- Not really a product, but don’t forget your pooch needs water! You’re going to need about 1 quart of water per 3 miles for your dog at the minimum! I’d do your research and learn if the trail you’re going on will have natural water sources or not so you can be well prepared for water provisions for both you and your dog. You also need to make sure that you’re filtering your dogs water as well when obtaining from rivers and lakes. They need clean water too! One tip I learned from a women’s Facebook hiking group was bringing a small amount of Pedialyte to help minimize the chance of dehydration in your dog. I also recommend that you talk with your vet about the signs of dehydration and what to do if your dog experiences this on the trail and what you should do if it happens.
- Having a form of insect repellant is a good idea to have for your dogs in the spring/summer/fall. Most of the time the tick and flea prevention medication you’re using will probably be helpful against insects too, but incase it doesn’t I would again speak with your vet about safe choices and what they recommend.
- Lastly, I always have some pet friendly, bathing wipes to have back at the truck to wipe down my dog really well before getting inside. This will help with removing any possible poisonous plant residue as well as remove some dirt. At this point I like to inspect my dog one more time for ticks, other bugs, and plant matter that may have gotten matted up in her coat. This is when the flea comb will come in handy in your dogs first aid kit!
Other Quick Tips:
There are so many things that I could talk about for hiking with your dog and maybe those will become more blog posts, but I wanted to share with you a few other quick tips before hitting the trail!
When In Doubt Always Talk With Your Vet About Your Dogs Health Before Hiking
- Talk with your vet and ask about the possible negative effects of high altitude for your dog.
- Depending on your area a rattlesnake vaccination may be appropriate for your pet.
- Always make sure to check rules and regulations of dogs being on the trails you’re wanting to go on before you go.
- It’s a good idea to have a copy of vaccination records and a recent photo of your dog with you as well.
- Never take an aggressive dog on the trail.
- Some people think it’s beneficial to attach bear bells to dogs while hiking to help discourage bear encounters – not a bad idea or preventive measure.
- Always keep your dog leashed while on the trail. There is a time and place for “free” play time. Use your best judgement. P.S. Take their favorite fetch toy to play with them while having lunch!
- Make sure your dog is in good shape. Maybe try a few shorter trails to see how your dog likes hiking and responds to your commands while possibly around other people and in a new environment.
- NEVER allow your dog to chase after wildlife – I understand that it’s usually in their nature to do so for the hunt; mine loves hunting her rabbits, but when you’re on the trails and in the mountains you can come across some dangerous wildlife and you do not want an altercation between your pet and them or you and them!

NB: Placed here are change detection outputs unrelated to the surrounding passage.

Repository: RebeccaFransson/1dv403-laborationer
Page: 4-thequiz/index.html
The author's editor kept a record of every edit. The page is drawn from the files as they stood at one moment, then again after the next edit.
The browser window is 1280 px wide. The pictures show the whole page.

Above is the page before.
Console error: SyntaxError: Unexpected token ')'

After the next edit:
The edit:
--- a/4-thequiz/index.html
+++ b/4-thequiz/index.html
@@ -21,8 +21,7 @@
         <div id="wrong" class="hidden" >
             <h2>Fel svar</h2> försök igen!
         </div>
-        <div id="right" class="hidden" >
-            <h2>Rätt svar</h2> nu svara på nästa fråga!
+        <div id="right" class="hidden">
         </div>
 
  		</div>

- Have fun! Having fun with your dog while hiking is the most important part. Always be prepared and plan accordingly and you’ll have an amazing and successful hike with your dog!
Want More Tips for Hiking With Dogs?

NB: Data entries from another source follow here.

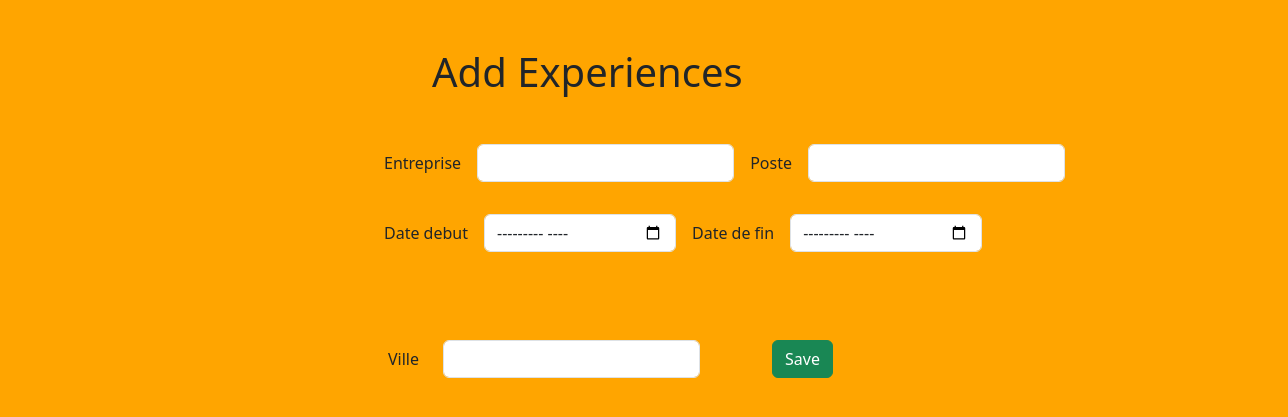
Repository: moAllElite/Examen-EJB-WEB-EAR
Page: http://localhost/SearchJobsWeb/views/exp_form_skills/addExp.jsp
An editor plug-in stored every save of this project. The page is shown before and after the next save, followed by the edit.
The browser window is 1280 px wide. The page is 1288 px wide, so the pictures cover 1288 px, including what lies to the right of the window. The pictures show the whole page.
The page is served by Tomcat 9. Nobody is signed in. The application's start-up code is not run. Other server files are loaded and not shown.

Above is the page before, as saved 2023-03-25 22:45:04.

### SearchJobsWeb/src/main/webapp/views/exp_form_skills/addExp.jsp
<%@ page language="java" contentType="text/html; charset=ISO-8859-1"
    pageEncoding="ISO-8859-1"%>
<!DOCTYPE html>
<html>
<head>
<meta charset="ISO-8859-1">
<title>Experience</title>
</head>
<body>
	<h1 class=" m-5">Add Experiences</h1>
	<form method="post" action="AddExperience">
		<jsp:include page="main.jsp"></jsp:include>
	</form>
</body>
</html>

### SearchJobsWeb/src/main/webapp/views/exp_form_skills/main.jsp
<%@ page language="java" contentType="text/html; charset=ISO-8859-1"
    pageEncoding="ISO-8859-1"%>
<!DOCTYPE html>
<html>
<head>
<meta charset="ISO-8859-1">
<title>Insert title here</title>
	 <link href="https://cdn.jsdelivr.net/npm/bootstrap@5.3.0-alpha1/dist/css/bootstrap.min.css" rel="stylesheet" integrity="sha384-GLhlTQ8iRABdZLl6O3oVMWSktQOp6b7In1Zl3/Jr59b6EGGoI1aFkw7cmDA6j6gD" crossorigin="anonymous">

	</head>
	<body  style="background-color: orange; margin-left: 30%;">
		<!-- Example Code -->
    	<div class=""d-flex justify-content-evenly mt-5">
	    <div class="row g-3 align-items-center sm-5">
		      <div class="col-auto">
		        <label for="inputPassword6" class="col-form-label">Entreprise</label>
		      </div>
			      <div class="col-auto">
			        <input type="text"  class="form-control" name="societe" name="" aria-describedby="addon-wrapping">
			      </div>
			      <div class="col-auto">
			      <label for="inputPassword6" class="col-form-label">Poste</label>
			    </div>
			    <div class="col-auto">
			      <input type="text"  class="form-control" name="poste" required="required" aria-describedby="addon-wrapping">
			    </div>
		  	</div>
		 </div>
		  	<!-- Example Code -->
	    <div class=""d-flex justify-content-evenly mt-5">
		    <div class="row g-3 align-items-center mt-3">
		      <div class="col-auto">
		        <label for="inputPassword6" class="col-form-label">Date debut</label>
		      </div>
		      <div class="col-auto">
		        <input type="month" name="datedb"  class="form-control" required="required"  aria-describedby="addon-wrapping">
		      </div>
		      <div class="col-auto">
		      <label for="inputPassword6" class="col-form-label">Date de fin</label>
		    </div>

		    <div class="col-auto">
		      <input type="month"  name="datefn" required="required" class="form-control"  aria-describedby="addon-wrapping">
		    </div>
		    <div class="row g-4 align-items-center mt-3">
		      <div class="col-auto">
		        <label for="inputPassword6" class="col-form-label">Ville</label>
		      </div>
		      <div class="col-auto">
		        <input type="text" name="ville"  class="form-control" required="required"  aria-describedby="addon-wrapping">
		      </div>
		       <div class="col-auto">
		        <button type="submit" class="btn btn-success m-5">Save</button>

		         </div>
		      </div>
		  </div>

	  	<script src="https://cdn.jsdelivr.net/npm/@popperjs/core@2.11.6/dist/umd/popper.min.js" integrity="sha384-oBqDVmMz9ATKxIep9tiCxS/Z9fNfEXiDAYTujMAeBAsjFuCZSmKbSSUnQlmh/jp3" crossorigin="anonymous"></script>
		<script src="https://cdn.jsdelivr.net/npm/bootstrap@5.3.0-alpha1/dist/js/bootstrap.min.js" integrity="sha384-mQ93GR66B00ZXjt0YO5KlohRA5SY2XofN4zfuZxLkoj1gXtW8ANNCe9d5Y3eG5eD" crossorigin="anonymous"></script>

	</body>
</html>

After the next save:
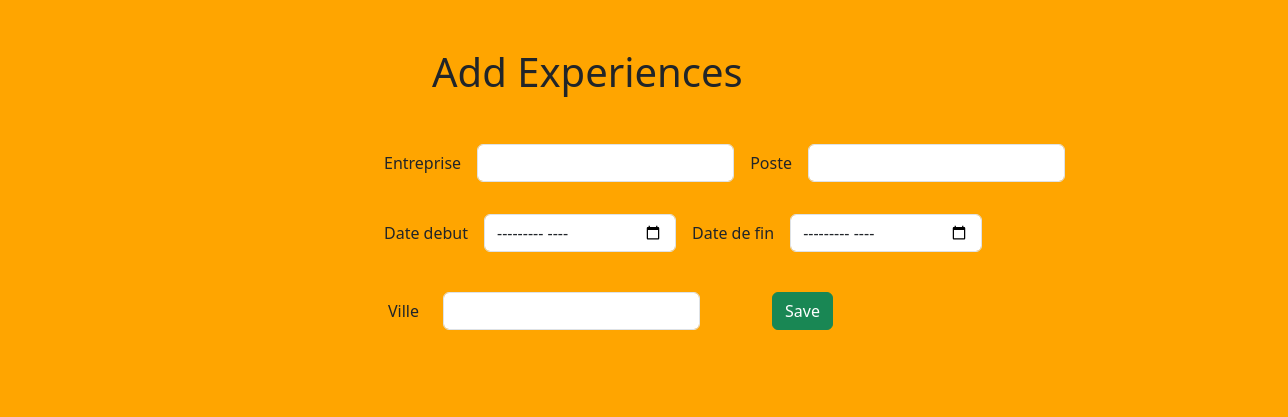
Saved 19 s later.
--- a/SearchJobsWeb/src/main/webapp/views/exp_form_skills/main.jsp
+++ b/SearchJobsWeb/src/main/webapp/views/exp_form_skills/main.jsp
@@ -50,7 +50,7 @@
 		        <input type="text" name="ville"  class="form-control" required="required"  aria-describedby="addon-wrapping">
 		      </div>
 		       <div class="col-auto">
-		        <button type="submit" class="btn btn-success m-5">Save</button>
+		        <button type="submit" class="btn btn-success ms-5">Save</button>
 
 		         </div>
 		      </div>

I recently wrote an article for PetHelpful you can check out that article HERE
Be sure to contact me if you have any questions about taking your dog hiking or camping with you and don’t forget to sign up for my newsletter below!
Darby and I wish you and your dog well on your hikes!
Happy Trails –